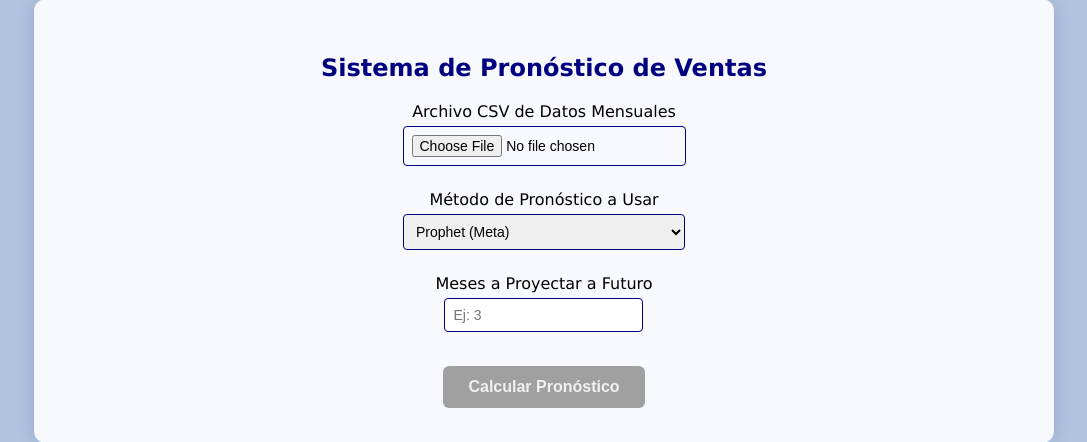
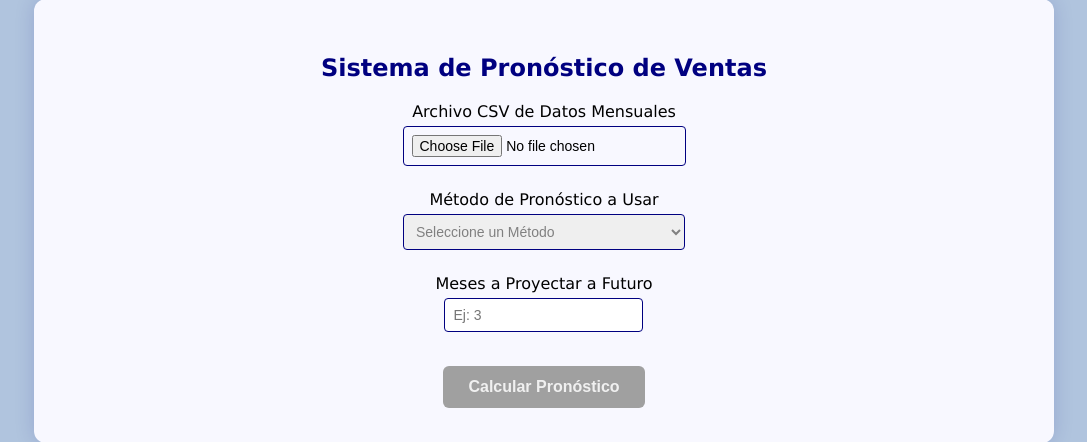
Before and after one commit to said2108/Ejercicio-en-clase-Pronostico-Sofia-Valencia, a Flask app: page / in a window 1280 px wide. Shown: the part 209-651 px from the top of the page, without its empty margins (96-1183 px from the left). Run offline with Flask 3, Linux system fonts and the light colour scheme.

Commit message:
Ultima Actualización

```diff
--- a/templates/pronostico.html
+++ b/templates/pronostico.html
@@ -26,10 +26,11 @@
         <br><br>
 
         <label>Método de Pronóstico a Usar</label><br>
-        <select name="metodo" id="select_metodo" required>
-            <option value="Promedio Movil">Promedio Móvil</option>
-            <option value="Suavizacion Exponencial">Suavización Exponencial (statsmodels)</option>
-            <option value="Prophet" selected>Prophet (Meta)</option>
+        <select name="metodo" id="select_metodo" required style="color: gray;" onchange="this.style.color='black'">
+            <option value="" disabled selected hidden>Seleccione un Método</option>
+            <option value="Promedio Movil" style="color: black;">Promedio Móvil</option>
+            <option value="Suavizacion Exponencial" style="color: black;">Suavización Exponencial (statsmodels)</option>
+            <option value="Prophet" style="color: black;">Prophet (Meta)</option>
         </select>
         <br><br>
 
```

--- AIM OF THE TASK ---
Could you repeat the data exactly, omitting its pictures?

--- RESPONSE ---
Before and after one commit to said2108/Ejercicio-en-clase-Pronostico-Sofia-Valencia, a Flask app: page / in a window 1280 px wide. Shown: the part 209-651 px from the top of the page, without its empty margins (96-1183 px from the left). Run offline with Flask 3, Linux system fonts and the light colour scheme.

Commit message:
Ultima Actualización

```diff
--- a/templates/pronostico.html
+++ b/templates/pronostico.html
@@ -26,10 +26,11 @@
         <br><br>
 
         <label>Método de Pronóstico a Usar</label><br>
-        <select name="metodo" id="select_metodo" required>
-            <option value="Promedio Movil">Promedio Móvil</option>
-            <option value="Suavizacion Exponencial">Suavización Exponencial (statsmodels)</option>
-            <option value="Prophet" selected>Prophet (Meta)</option>
+        <select name="metodo" id="select_metodo" required style="color: gray;" onchange="this.style.color='black'">
+            <option value="" disabled selected hidden>Seleccione un Método</option>
+            <option value="Promedio Movil" style="color: black;">Promedio Móvil</option>
+            <option value="Suavizacion Exponencial" style="color: black;">Suavización Exponencial (statsmodels)</option>
+            <option value="Prophet" style="color: black;">Prophet (Meta)</option>
         </select>
         <br><br>
 
```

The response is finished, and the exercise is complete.